**The problem**
Single out the lines of the material that contain "border" and copy them.

----------

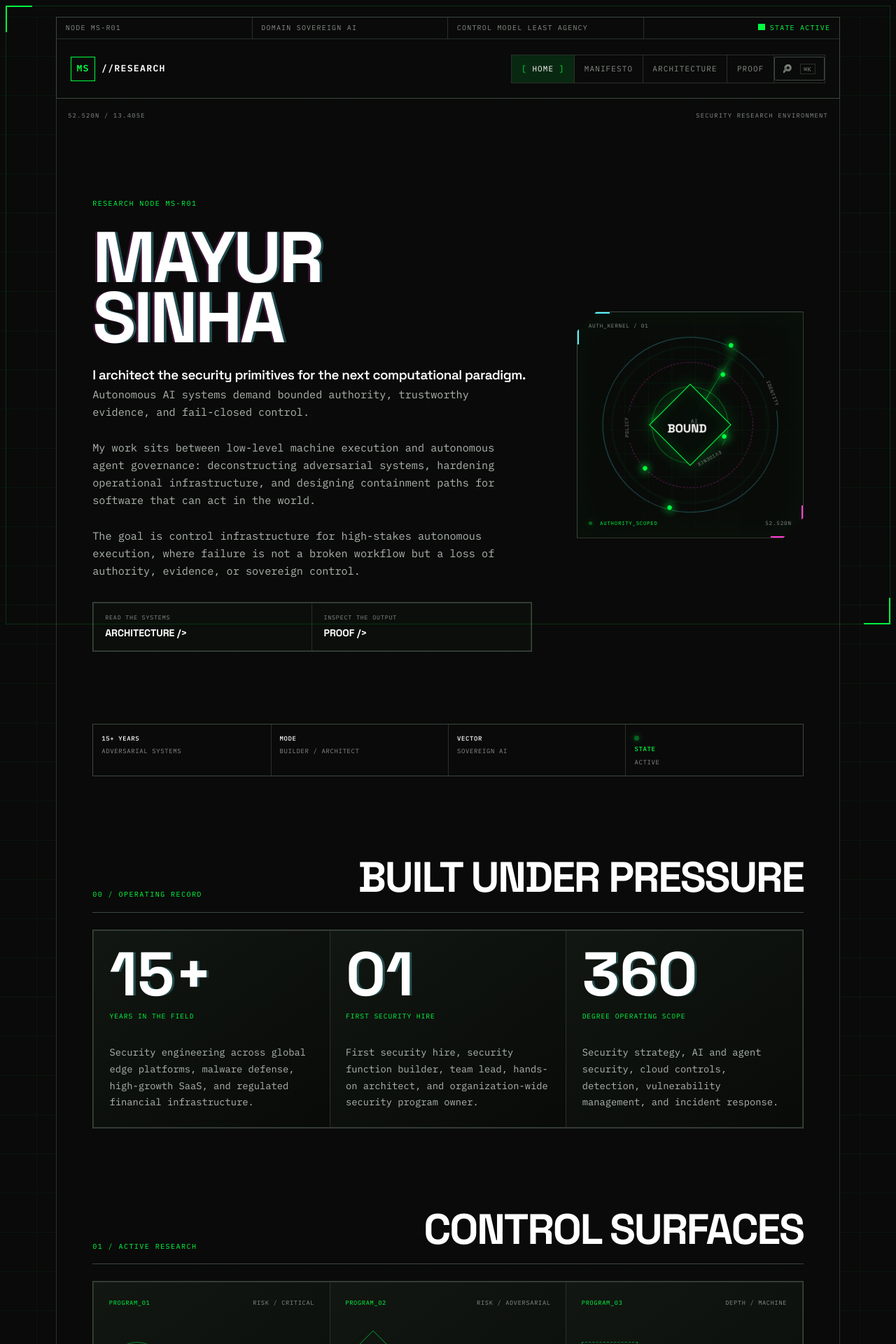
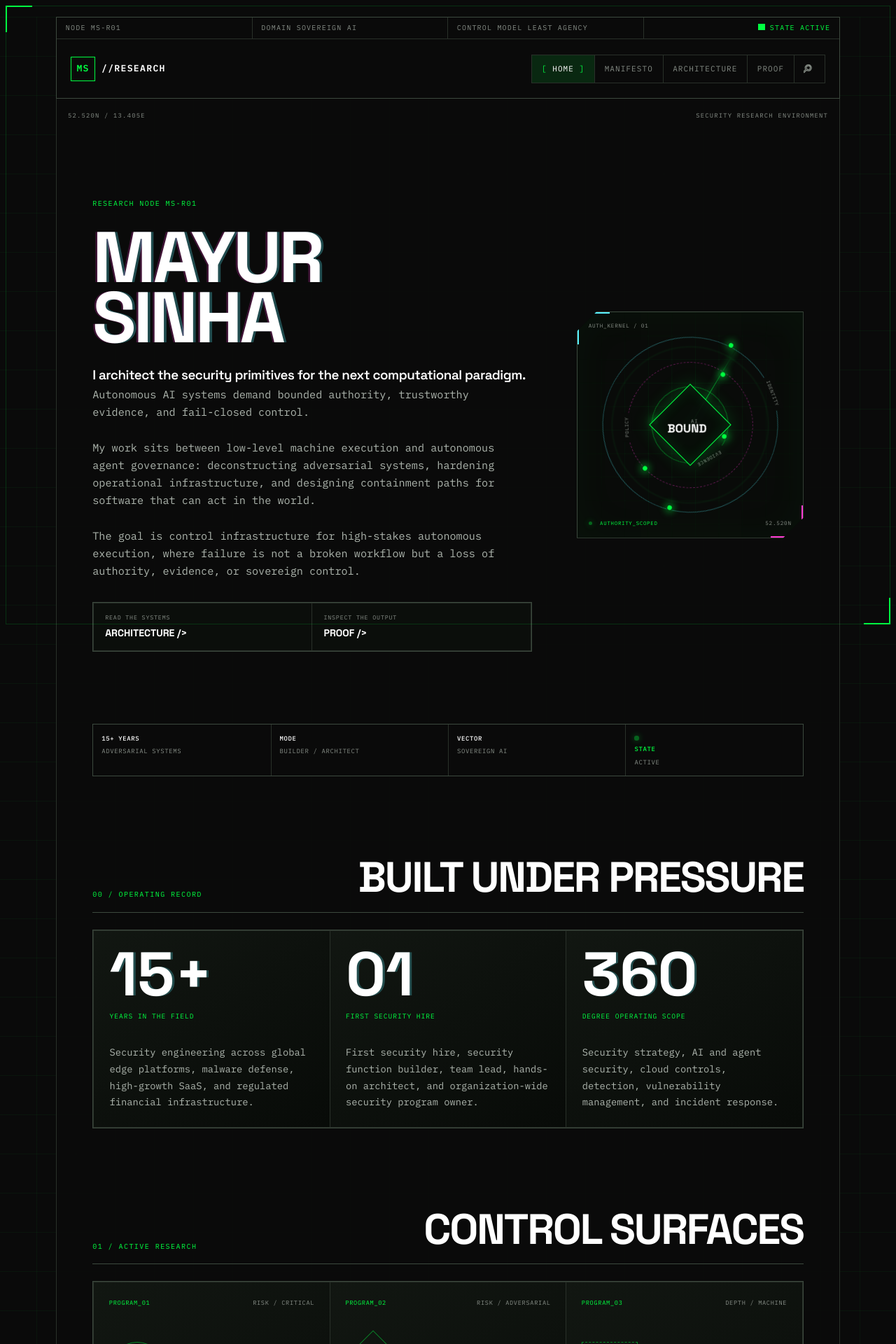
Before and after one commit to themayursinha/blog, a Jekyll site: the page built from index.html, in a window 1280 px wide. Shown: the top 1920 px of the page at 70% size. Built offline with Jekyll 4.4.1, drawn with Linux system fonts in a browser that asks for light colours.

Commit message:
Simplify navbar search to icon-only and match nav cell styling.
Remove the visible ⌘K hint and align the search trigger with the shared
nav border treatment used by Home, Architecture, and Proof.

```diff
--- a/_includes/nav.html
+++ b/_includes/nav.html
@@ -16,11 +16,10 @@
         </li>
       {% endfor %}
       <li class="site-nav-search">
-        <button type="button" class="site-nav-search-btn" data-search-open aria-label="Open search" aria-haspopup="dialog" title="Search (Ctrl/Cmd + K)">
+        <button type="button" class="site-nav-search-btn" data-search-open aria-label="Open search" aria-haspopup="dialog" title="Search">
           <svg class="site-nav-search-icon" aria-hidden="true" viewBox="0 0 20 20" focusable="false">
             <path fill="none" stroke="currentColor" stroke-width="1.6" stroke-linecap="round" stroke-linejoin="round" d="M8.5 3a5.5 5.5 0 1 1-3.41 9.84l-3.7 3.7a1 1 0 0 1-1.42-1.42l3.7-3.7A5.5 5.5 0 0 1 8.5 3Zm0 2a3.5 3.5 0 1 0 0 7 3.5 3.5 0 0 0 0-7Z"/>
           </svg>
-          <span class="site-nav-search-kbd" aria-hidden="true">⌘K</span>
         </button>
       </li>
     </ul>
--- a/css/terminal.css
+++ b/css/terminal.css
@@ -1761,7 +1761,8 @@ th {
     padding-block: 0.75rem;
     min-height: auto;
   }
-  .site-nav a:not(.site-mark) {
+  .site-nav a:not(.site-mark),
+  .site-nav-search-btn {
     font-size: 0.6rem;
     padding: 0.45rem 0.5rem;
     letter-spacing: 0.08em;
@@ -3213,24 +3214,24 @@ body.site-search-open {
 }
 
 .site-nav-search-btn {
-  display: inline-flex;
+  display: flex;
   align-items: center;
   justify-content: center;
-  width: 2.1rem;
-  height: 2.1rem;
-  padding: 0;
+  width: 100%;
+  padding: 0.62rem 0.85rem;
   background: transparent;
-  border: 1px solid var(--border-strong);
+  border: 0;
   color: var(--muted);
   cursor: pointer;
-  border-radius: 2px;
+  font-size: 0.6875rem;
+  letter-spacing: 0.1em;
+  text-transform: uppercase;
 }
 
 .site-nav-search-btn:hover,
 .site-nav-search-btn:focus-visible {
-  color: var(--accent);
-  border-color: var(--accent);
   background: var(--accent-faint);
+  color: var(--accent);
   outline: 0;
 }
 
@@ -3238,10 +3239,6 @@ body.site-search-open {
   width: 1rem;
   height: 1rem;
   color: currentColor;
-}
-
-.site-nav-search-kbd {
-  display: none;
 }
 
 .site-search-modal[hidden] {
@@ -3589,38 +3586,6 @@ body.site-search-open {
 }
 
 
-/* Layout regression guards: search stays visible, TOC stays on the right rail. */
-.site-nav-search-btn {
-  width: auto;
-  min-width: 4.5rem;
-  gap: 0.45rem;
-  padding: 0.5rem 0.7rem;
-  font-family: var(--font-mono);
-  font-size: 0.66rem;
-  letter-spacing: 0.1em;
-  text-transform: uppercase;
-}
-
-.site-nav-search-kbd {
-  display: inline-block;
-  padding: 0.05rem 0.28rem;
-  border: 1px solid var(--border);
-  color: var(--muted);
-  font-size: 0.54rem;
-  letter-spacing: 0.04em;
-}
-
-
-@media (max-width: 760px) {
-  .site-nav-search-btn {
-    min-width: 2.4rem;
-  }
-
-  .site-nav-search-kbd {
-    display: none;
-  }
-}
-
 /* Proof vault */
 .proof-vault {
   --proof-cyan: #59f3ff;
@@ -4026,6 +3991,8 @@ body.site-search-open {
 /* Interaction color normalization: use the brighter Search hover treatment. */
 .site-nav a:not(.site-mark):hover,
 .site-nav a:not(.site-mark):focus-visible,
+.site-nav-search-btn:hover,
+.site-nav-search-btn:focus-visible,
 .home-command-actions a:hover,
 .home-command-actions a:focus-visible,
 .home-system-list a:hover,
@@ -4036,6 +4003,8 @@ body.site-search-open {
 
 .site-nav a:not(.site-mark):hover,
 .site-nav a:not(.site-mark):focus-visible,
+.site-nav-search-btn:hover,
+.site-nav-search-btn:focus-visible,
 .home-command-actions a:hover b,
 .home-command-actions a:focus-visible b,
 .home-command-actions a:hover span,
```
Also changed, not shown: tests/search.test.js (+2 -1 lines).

----------

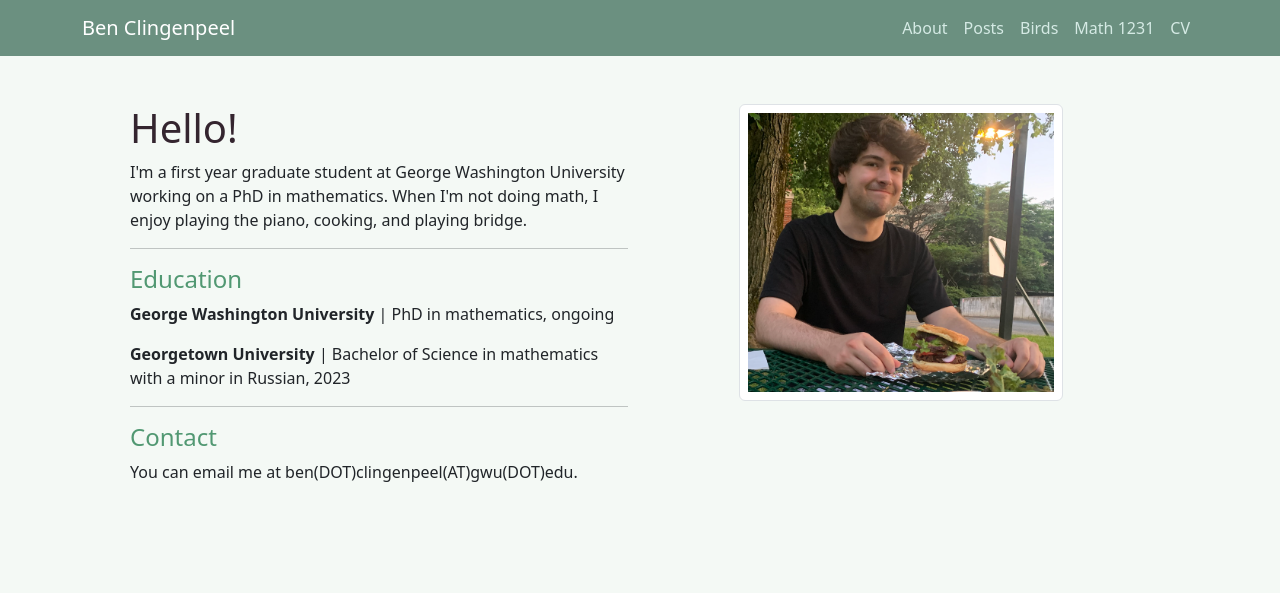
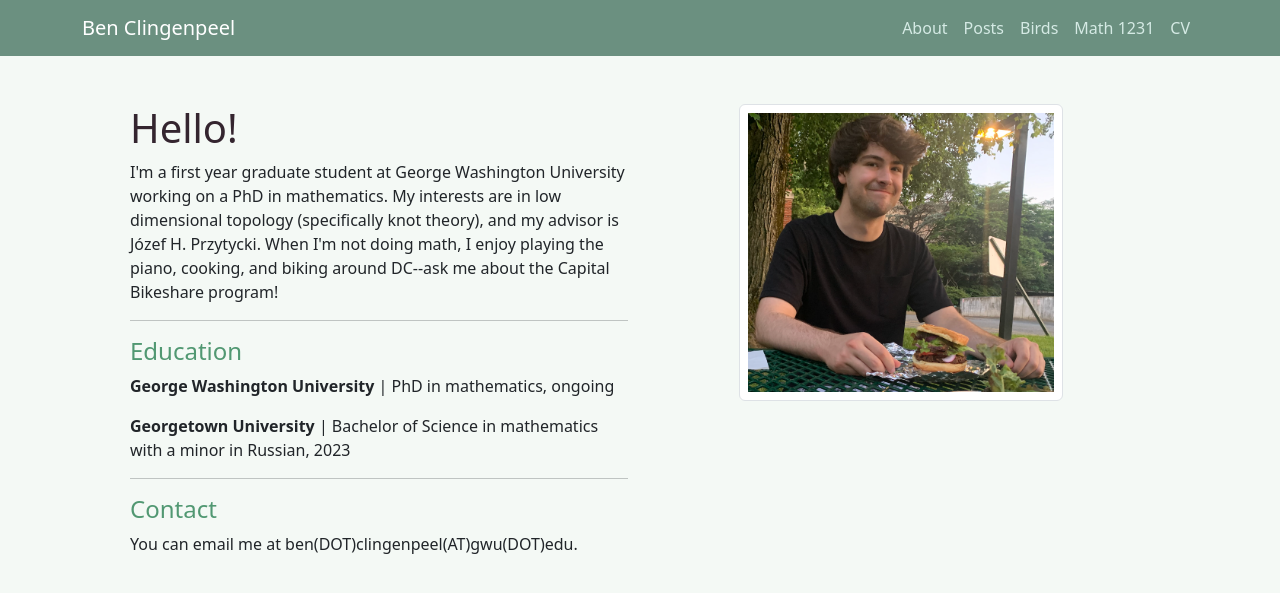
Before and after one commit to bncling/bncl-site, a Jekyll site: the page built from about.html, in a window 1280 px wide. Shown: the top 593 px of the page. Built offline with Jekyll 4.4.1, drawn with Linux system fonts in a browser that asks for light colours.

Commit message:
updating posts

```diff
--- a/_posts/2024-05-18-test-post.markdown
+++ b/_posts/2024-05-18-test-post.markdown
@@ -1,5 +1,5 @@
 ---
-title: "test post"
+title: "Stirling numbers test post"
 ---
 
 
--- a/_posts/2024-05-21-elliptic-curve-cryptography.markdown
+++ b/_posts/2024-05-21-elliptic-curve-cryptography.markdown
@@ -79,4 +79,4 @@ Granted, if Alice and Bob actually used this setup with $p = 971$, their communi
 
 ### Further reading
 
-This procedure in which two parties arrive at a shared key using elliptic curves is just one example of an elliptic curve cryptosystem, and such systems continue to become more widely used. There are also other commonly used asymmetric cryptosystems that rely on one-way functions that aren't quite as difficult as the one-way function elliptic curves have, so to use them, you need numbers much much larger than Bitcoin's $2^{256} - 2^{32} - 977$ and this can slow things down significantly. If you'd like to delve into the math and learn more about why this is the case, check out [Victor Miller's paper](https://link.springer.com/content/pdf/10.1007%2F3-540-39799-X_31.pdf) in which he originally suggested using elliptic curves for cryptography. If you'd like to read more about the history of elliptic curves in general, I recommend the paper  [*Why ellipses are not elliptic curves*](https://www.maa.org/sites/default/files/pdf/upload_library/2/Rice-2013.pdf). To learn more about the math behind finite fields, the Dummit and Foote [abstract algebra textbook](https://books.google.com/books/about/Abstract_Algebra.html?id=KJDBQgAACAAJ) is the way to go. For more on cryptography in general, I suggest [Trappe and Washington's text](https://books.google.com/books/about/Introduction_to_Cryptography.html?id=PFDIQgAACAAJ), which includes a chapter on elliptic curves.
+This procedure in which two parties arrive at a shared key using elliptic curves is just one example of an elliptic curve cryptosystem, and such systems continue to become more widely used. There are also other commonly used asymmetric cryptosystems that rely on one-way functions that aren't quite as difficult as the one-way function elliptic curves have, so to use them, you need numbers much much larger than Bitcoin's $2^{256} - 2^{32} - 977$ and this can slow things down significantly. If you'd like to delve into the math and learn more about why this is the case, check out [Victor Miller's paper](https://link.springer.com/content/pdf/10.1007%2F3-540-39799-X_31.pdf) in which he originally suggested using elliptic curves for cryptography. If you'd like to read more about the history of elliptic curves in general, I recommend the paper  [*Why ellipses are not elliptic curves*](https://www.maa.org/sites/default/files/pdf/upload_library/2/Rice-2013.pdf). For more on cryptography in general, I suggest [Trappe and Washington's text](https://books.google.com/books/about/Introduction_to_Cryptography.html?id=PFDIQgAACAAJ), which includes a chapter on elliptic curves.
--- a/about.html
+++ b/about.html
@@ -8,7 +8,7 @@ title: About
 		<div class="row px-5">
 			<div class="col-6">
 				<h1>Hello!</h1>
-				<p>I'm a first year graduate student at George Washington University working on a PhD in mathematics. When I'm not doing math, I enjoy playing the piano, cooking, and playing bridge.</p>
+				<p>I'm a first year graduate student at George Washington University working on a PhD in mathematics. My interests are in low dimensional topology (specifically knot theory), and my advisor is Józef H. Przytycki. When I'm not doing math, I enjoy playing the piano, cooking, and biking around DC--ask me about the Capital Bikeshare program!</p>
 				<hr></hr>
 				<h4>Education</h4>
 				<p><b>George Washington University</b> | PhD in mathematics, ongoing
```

----------

**Problem solution**
nav border treatment used by Home, Architecture, and Proof.
-  border: 1px solid var(--border-strong);
+  border: 0;
-  border-radius: 2px;
-  border-color: var(--accent);
-  border: 1px solid var(--border);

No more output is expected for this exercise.